“It’s more than just symbols. Nazi flags, the Hitler salute or the depiction of Hitler wasn’t allowed… This was quite a big debate in the newspapers and magazines when Wolfenstein II: The New Colossus came out, and they changed the whole story around.”

Apparently, German law is not afraid to include Nazi symbolism in other mediums like film. The problem the games industry has faced, up until recently, is that lawmakers haven’t taken it seriously. In an interview with Gamesindustry.biz, Falk revealed that that has changed.

“The reason was because of Wolfenstein 3D. There was a court decision in the 90s. That’s what the regulation has been referring to for years and years.

“And now it’s changing.”

According to Game, German authorities have vested new power in the German ESRB (USK). Games with symbols of “unconstitutional organisations” shall now receive an age rating reflective of sensitive material. As one might imagine, this is preferable to banning the symbols outright because it allows “social discourse” that Falk believes is important. However, the board will be reviewing games on a “case-by-case basis.” The new leeway in the law is not an invitation for more IPs with Nazi symbols. Simply put, video games shall merit the same consideration as film and other art forms. It’s a new step for Germany, one that will bring a little less censorship and promote another avenue of discussion. That said, the country does not want Swastikas flooding the market by any means.

For now, there is a small chance Wolfenstein II will be playable in its original form, paranoid producer Hitler and everything. Time will tell.
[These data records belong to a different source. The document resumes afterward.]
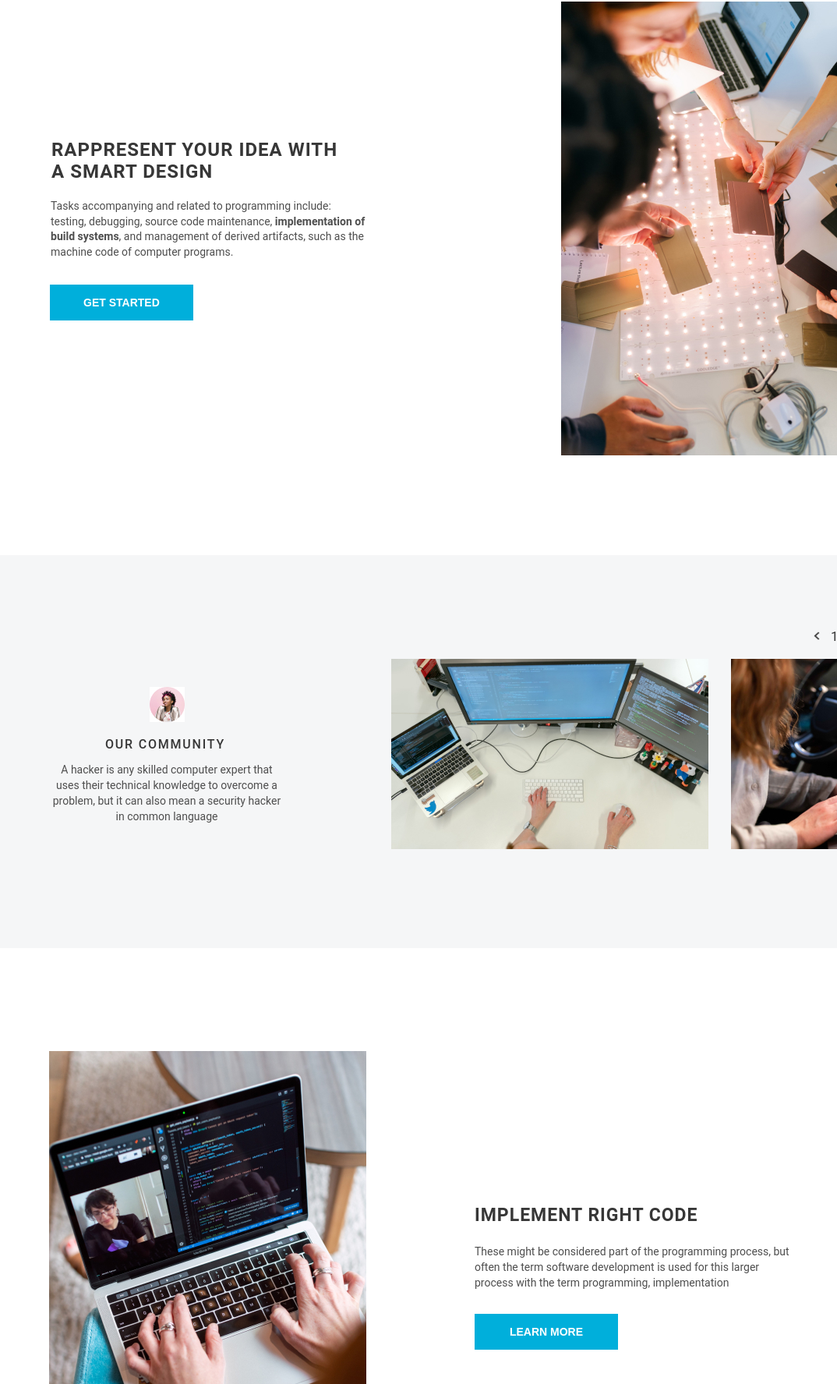
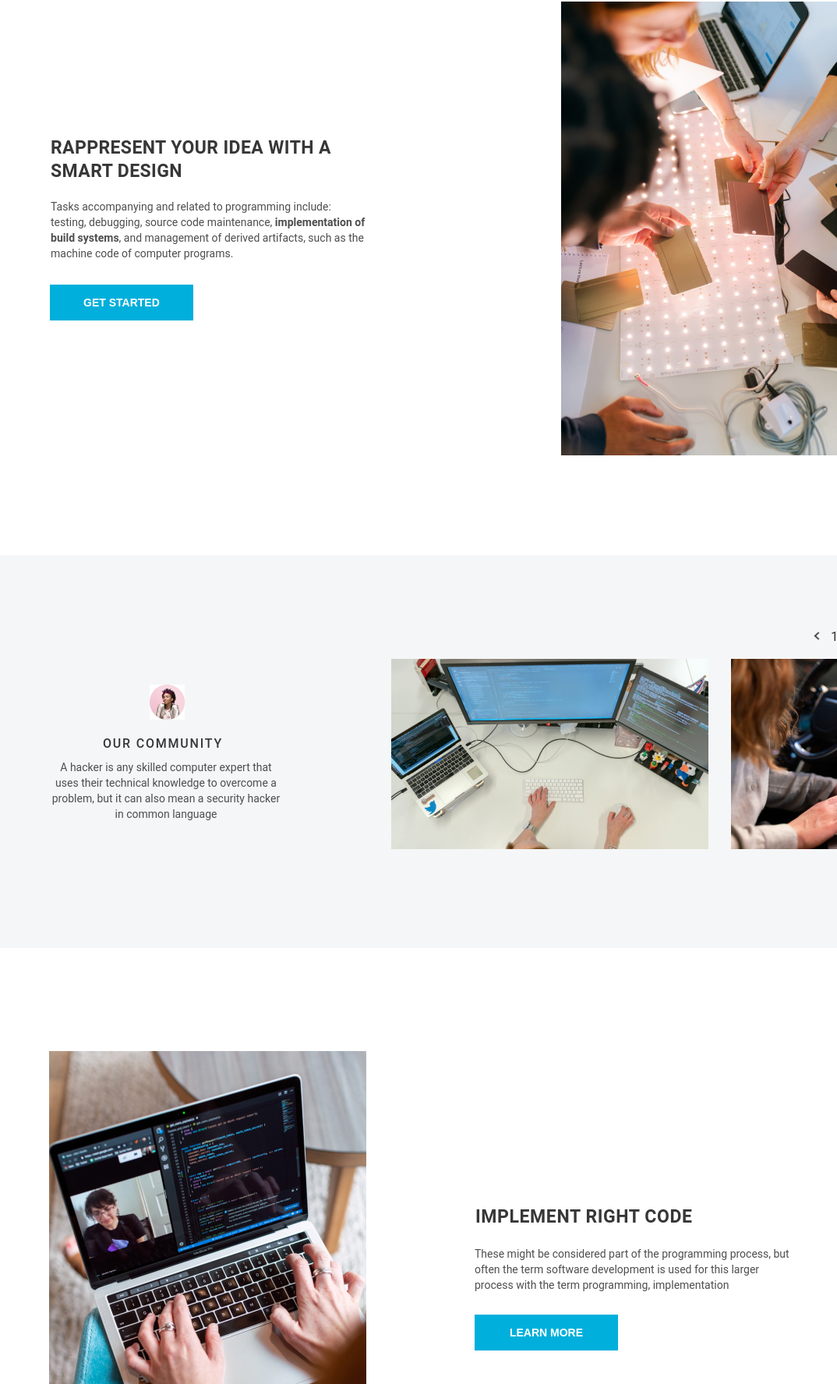
Before and after one commit to AnnaMintel/WebDev, a plain HTML site: page index.html in a window 1280 px wide. Shown: the part 862-2637 px from the top of the page at 78% size, without its empty margins (206-1280 px from the left). Drawn offline with Linux system fonts and the light colour scheme.

Commit message:
feat: added hover effects

```diff
--- a/style.css
+++ b/style.css
@@ -187,32 +187,32 @@ body {
 
 #phrase2 {
   position: absolute;
-  width: 380px;
+  width: 370px;
   height: 56px;
-  left: 272px;
-  top: 1015.5px;
+  left: 271px;
+  top: 1018px;
   font-style: normal;
   font-weight: bold;
-  font-size: 24px;
-  line-height: 28px;
+  font-size: 23px;
+  line-height: 30px;
   display: flex;
   align-items: flex-end;
-  letter-spacing: 1px;
+  letter-spacing: 0.4px;
   text-transform: uppercase;
-
   color: #373737;
 }
 
 #phrase3 {
   position: absolute;
-  width: 407px;
+  width: 412px;
   height: 80px;
   left: 271px;
   top: 1103px;
   font-style: normal;
   font-weight: normal;
   font-size: 14px;
-  line-height: 140%;
+  line-height: 20px;
+  letter-spacing: 0px;
   color: #4e4e4e;
 }
 .buttonGetStarted2 {
@@ -233,6 +233,11 @@ body {
   color: #ffffff;
 }
 
+.buttonGetStarted2:hover {
+  background-color: #009cc2;
+  cursor: pointer;
+}
+
 /* THIRD PAGE */
 
 .thirdpage {
@@ -240,7 +245,6 @@ body {
   height: 504px;
   left: 0px;
   top: 0px;
-
   background: #f5f6f7;
 }
 
@@ -249,16 +253,16 @@ body {
   width: 45px;
   height: 45px;
   left: 398px;
-  top: 1743px;
+  top: 1740px;
   background: url(I1-276;1-23.png), #c4c4c4;
 }
 
 #phrase4 {
   position: absolute;
-  width: 200px;
+  width: 180px;
   height: 20px;
-  left: 341px;
-  top: 1791px;
+  left: 338px;
+  top: 1790px;
   font-style: normal;
   font-weight: 500;
   font-size: 16px;
@@ -275,8 +279,8 @@ body {
   position: absolute;
   width: 298px;
   height: 80px;
-  left: 271px;
-  top: 1825px;
+  left: 270px;
+  top: 1822px;
   font-style: normal;
   font-weight: normal;
   font-size: 14px;
@@ -323,7 +327,6 @@ body {
   height: 11.31px;
   left: 1250px;
   top: 1672px;
-
   box-sizing: border-box;
 }
 
@@ -349,7 +352,6 @@ body {
   height: 11.31px;
   left: 1324px;
   top: 1672px;
-
   box-sizing: border-box;
 }
 
@@ -376,25 +378,25 @@ img {
   position: absolute;
   width: 350px;
   height: 28px;
-  left: 815px;
-  top: 2384px;
+  left: 816px;
+  top: 2386px;
   font-style: normal;
   font-weight: bold;
   font-size: 23px;
   line-height: 28px;
   display: flex;
   align-items: flex-end;
-  letter-spacing: 1px;
+  letter-spacing: 0.6px;
   text-transform: uppercase;
   color: #373737;
 }
 
 #phrase7 {
   position: absolute;
-  width: 407px;
+  width: 408px;
   height: 60px;
   left: 815px;
-  top: 2443px;
+  top: 2446px;
   font-style: normal;
   font-weight: normal;
   font-size: 14px;
@@ -406,7 +408,7 @@ img {
   width: 184px;
   height: 46px;
   left: 815px;
-  top: 2547px;
+  top: 2548px;
   background-color: #00afdb;
   border-bottom: none;
   position: absolute;
@@ -420,12 +422,9 @@ img {
   color: #ffffff;
 }
 
-#checkicon {
-  position: absolute;
-  width: 16.52px;
-  height: 13.22px;
-  left: 959px;
-  top: 3208px;
+.buttonGetStarted3:hover {
+  background-color: #009cc2;
+  cursor: pointer;
 }
 
 /* FIFTH PAGE */
@@ -483,6 +482,14 @@ img {
   top: 3187px;
   background: #00afdb;
   border-radius: 0px;
+}
+
+#checkicon {
+  position: absolute;
+  width: 16.52px;
+  height: 13.22px;
+  left: 959px;
+  top: 3208px;
 }
 
 /* SIXTH PAGE */
```
Also changed, not shown: index.html (+1 -3 lines).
Special thanks to Censored Gaming for the video.

SOURCE: gi.biz